Board, gathered in the conference room of the Town Hall on February 20,
1990. Town Board member, John Berggren called the meeting to order and
the newly appointed members took the oath of office and signed the book.
Hence was created the Historic Preservation Commission.
A New York State Ordinance was distributed and each member was asked to
read it carefully before the next meeting.
Jean France, a member of the Perinton Historic Commission and acting as
a consultant to our newly formed group, reminded us that it was not the
Commission’s role to forbid change but to monitor it and control
it; that not to change is to stagnate and perhaps die; that the owner of
the property wants to maximize his dollar and has the right to do so, but
so does the community have the right to monitor what happens to it; the
Commission must keep a balance.
Using Department of Interior standards and a grant from the Monroe County
Community Development Administration, a contractual arrangement was made
with Bero Associates to conduct a survey of approximately 126 structures
that are of historic importance to the town. This survey began on January
16, 1991 and was completed on July 17, 1991. Properties were inventoried
and rated ranging from highest (A+) to lowest (Y).
Using this survey, commission members have carefully studied, interviewed
owners of inventoried properties, and have investigated the histories of
potential historic landmarks, and have to this date designated a total
of 60 landmarks including one historic district. Most of these designations
have been made with the owners consent
The Historic Preservation Commission meets on the third Thursday evening

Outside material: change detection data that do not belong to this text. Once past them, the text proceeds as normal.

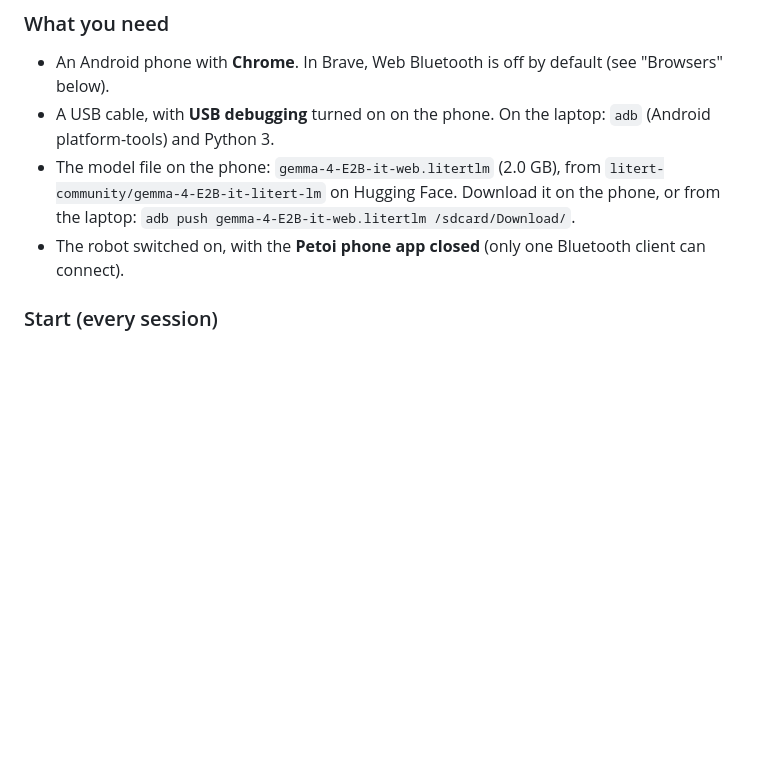
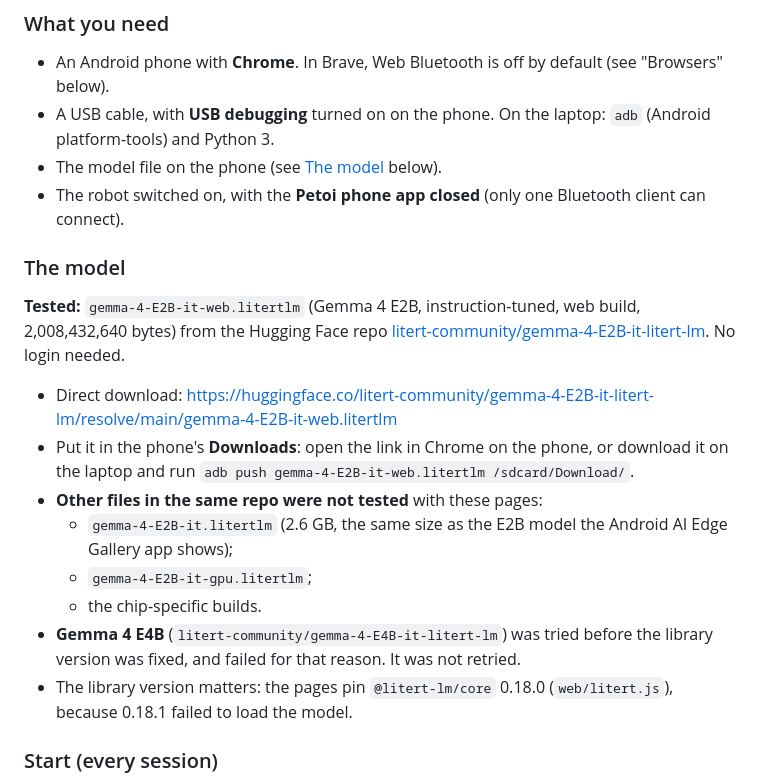
Before and after one commit to PetoiCamp/opencat-gemma, a Markdown page: README.md, the part around the change. GitHub-like rendering; blank space fills up the shorter version.

Commit message:
docs: name the tested model and where to download it
Co-Authored-By: Claude Opus 5.5 (1M context) <noreply@anthropic.com>

```diff
--- a/README.md
+++ b/README.md
@@ -219,8 +219,21 @@ Gemma 4 E2B runs **on the phone**, in Chrome (LiteRT-LM web 0.18.0, WebGPU), and
 
 - An Android phone with **Chrome**. In Brave, Web Bluetooth is off by default (see "Browsers" below).
 - A USB cable, with **USB debugging** turned on on the phone. On the laptop: `adb` (Android platform-tools) and Python 3.
-- The model file on the phone: `gemma-4-E2B-it-web.litertlm` (2.0 GB), from `litert-community/gemma-4-E2B-it-litert-lm` on Hugging Face. Download it on the phone, or from the laptop: `adb push gemma-4-E2B-it-web.litertlm /sdcard/Download/`.
+- The model file on the phone (see [The model](#the-model) below).
 - The robot switched on, with the **Petoi phone app closed** (only one Bluetooth client can connect).
+
+### The model
+
+**Tested:** `gemma-4-E2B-it-web.litertlm` (Gemma 4 E2B, instruction-tuned, web build, 2,008,432,640 bytes) from the Hugging Face repo [litert-community/gemma-4-E2B-it-litert-lm](https://huggingface.co/litert-community/gemma-4-E2B-it-litert-lm). No login needed.
+
+- Direct download: <https://huggingface.co/litert-community/gemma-4-E2B-it-litert-lm/resolve/main/gemma-4-E2B-it-web.litertlm>
+- Put it in the phone's **Downloads**: open the link in Chrome on the phone, or download it on the laptop and run `adb push gemma-4-E2B-it-web.litertlm /sdcard/Download/`.
+- **Other files in the same repo were not tested** with these pages:
+  - `gemma-4-E2B-it.litertlm` (2.6 GB, the same size as the E2B model the Android AI Edge Gallery app shows);
+  - `gemma-4-E2B-it-gpu.litertlm`;
+  - the chip-specific builds.
+- **Gemma 4 E4B** (`litert-community/gemma-4-E4B-it-litert-lm`) was tried before the library version was fixed, and failed for that reason. It was not retried.
+- The library version matters: the pages pin `@litert-lm/core` 0.18.0 (`web/litert.js`), because 0.18.1 failed to load the model.
 
 ### Start (every session)
 
```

at 7:00 PM in the lower level of the Town Hall and are open to the public.
We invite any interested party to attend.